▶ **What to do**:
What lines of the data below include the word "View"? Report them by copying each.

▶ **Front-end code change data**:
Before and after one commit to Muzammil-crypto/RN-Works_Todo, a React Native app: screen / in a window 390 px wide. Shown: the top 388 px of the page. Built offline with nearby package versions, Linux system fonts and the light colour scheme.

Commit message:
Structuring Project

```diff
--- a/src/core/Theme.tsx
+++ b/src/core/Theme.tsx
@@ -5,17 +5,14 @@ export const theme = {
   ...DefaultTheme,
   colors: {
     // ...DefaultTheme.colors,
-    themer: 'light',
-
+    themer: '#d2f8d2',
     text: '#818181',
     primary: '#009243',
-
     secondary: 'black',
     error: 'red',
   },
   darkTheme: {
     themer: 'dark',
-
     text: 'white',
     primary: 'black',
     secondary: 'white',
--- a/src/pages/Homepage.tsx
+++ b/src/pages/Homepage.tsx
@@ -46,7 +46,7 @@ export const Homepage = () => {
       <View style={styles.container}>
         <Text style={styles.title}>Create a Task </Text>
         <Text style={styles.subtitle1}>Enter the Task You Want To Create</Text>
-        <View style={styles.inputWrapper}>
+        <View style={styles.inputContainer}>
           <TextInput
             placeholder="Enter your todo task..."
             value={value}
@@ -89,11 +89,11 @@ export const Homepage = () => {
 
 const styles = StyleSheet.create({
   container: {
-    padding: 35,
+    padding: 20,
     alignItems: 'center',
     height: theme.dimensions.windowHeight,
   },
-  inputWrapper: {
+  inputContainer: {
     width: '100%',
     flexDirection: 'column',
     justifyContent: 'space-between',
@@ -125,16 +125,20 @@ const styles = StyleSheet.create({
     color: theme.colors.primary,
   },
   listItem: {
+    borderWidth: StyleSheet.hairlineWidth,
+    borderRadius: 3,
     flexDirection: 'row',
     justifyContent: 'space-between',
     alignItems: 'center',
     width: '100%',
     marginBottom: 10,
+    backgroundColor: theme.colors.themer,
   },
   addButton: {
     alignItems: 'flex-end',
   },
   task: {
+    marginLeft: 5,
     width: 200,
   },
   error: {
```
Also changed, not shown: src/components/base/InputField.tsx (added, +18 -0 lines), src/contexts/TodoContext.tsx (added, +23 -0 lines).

▶ **Answer to this problem**:
       <View style={styles.container}>
-        <View style={styles.inputWrapper}>
+        <View style={styles.inputContainer}>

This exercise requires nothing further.